Supplied data START

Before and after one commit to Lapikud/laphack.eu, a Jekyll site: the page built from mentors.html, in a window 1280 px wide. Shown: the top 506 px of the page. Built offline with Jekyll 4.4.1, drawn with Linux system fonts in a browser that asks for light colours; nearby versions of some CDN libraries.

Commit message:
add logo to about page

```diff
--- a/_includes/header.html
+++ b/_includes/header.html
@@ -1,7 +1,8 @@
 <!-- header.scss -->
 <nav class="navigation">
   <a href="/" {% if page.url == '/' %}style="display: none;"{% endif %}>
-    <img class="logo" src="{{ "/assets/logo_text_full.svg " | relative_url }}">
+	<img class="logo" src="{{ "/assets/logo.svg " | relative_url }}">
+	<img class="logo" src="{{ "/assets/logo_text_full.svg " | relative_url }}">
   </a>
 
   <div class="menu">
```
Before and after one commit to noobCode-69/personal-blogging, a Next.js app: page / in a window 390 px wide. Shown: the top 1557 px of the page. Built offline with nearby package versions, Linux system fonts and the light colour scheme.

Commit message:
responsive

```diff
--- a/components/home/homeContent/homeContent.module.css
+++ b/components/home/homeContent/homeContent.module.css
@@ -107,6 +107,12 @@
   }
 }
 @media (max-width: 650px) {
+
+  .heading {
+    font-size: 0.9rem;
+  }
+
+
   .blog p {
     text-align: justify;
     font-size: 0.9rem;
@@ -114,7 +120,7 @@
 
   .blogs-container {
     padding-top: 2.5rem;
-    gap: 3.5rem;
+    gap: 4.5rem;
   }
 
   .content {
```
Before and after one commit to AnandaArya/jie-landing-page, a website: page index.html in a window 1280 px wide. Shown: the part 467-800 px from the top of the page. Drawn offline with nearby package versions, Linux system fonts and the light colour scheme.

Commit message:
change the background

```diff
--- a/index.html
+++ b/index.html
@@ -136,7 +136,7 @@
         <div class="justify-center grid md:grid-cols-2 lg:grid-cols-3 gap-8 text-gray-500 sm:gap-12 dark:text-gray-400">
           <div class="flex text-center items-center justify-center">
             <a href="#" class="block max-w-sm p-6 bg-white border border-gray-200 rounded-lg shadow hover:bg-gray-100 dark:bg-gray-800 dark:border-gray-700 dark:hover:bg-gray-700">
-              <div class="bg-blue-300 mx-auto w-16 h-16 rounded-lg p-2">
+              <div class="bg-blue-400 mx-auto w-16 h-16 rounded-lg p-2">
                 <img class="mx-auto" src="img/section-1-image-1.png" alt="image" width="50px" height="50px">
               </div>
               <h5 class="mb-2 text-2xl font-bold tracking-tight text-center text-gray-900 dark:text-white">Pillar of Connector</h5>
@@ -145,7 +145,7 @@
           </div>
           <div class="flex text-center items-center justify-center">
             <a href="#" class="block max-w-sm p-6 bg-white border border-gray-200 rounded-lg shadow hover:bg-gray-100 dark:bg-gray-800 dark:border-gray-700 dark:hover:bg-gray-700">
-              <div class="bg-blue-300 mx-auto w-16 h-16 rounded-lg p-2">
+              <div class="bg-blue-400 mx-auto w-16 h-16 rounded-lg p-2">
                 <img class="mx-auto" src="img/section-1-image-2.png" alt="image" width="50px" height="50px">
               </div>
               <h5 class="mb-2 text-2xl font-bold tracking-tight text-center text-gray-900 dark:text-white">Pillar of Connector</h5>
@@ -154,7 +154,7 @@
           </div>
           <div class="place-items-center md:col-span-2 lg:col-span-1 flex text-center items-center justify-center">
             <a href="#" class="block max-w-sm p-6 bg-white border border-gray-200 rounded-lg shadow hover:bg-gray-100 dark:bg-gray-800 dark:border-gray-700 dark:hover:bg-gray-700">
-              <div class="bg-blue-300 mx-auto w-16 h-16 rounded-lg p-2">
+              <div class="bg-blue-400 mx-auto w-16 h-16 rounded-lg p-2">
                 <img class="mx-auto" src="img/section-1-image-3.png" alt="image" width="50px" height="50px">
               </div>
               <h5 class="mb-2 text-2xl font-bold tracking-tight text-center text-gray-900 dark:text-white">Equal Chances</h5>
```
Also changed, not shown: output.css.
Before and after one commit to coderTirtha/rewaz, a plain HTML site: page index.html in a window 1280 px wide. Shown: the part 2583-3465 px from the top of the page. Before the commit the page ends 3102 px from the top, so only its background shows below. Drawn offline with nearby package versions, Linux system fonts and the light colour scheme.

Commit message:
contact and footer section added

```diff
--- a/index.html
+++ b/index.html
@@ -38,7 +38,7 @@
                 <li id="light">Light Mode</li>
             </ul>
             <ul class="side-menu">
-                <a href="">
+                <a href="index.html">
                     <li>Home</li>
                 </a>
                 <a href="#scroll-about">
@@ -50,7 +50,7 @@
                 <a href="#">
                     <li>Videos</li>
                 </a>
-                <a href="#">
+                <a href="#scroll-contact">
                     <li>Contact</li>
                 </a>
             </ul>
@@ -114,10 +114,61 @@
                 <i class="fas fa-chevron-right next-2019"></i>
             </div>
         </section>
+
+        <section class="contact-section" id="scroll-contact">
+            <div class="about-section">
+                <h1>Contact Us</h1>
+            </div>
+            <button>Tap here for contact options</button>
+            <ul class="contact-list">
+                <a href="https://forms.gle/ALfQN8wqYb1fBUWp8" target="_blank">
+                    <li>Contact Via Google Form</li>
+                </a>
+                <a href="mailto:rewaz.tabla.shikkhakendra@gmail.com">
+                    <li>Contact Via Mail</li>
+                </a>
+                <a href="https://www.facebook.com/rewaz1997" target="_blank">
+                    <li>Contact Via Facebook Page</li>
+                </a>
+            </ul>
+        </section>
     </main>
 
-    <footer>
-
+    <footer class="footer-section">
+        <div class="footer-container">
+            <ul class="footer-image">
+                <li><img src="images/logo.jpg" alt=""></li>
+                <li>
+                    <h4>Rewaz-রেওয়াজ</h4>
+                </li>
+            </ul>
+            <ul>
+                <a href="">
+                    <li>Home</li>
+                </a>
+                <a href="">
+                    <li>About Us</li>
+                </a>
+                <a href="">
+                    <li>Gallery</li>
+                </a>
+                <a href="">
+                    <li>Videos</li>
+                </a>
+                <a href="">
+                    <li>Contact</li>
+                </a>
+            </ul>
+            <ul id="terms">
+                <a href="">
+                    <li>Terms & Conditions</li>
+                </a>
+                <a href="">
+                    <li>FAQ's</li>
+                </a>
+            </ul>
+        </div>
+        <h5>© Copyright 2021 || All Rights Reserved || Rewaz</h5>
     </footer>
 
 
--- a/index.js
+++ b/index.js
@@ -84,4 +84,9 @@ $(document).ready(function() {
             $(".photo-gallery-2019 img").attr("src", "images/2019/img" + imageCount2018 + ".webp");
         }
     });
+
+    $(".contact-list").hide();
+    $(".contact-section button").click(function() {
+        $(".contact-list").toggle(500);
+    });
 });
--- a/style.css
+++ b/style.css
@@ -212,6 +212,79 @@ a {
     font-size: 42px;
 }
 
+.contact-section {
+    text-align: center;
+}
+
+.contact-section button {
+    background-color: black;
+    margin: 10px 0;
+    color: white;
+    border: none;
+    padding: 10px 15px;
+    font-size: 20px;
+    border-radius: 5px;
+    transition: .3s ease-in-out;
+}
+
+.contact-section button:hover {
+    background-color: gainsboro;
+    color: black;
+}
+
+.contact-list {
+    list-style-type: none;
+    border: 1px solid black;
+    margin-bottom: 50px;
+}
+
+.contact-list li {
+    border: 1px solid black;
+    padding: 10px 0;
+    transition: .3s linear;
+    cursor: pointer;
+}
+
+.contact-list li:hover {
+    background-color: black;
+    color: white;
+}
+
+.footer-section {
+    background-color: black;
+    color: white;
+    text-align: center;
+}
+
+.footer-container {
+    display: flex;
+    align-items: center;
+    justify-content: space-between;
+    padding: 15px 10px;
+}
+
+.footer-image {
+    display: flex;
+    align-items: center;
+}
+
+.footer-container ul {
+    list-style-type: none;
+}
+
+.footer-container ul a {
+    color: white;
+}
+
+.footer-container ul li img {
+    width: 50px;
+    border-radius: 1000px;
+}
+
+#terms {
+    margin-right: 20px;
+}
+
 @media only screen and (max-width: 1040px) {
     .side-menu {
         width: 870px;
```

Supplied data END

▸ Exercise requirements:
State how many lines of the records above contain "list", with no words besides the number.

▸ Answer below:
8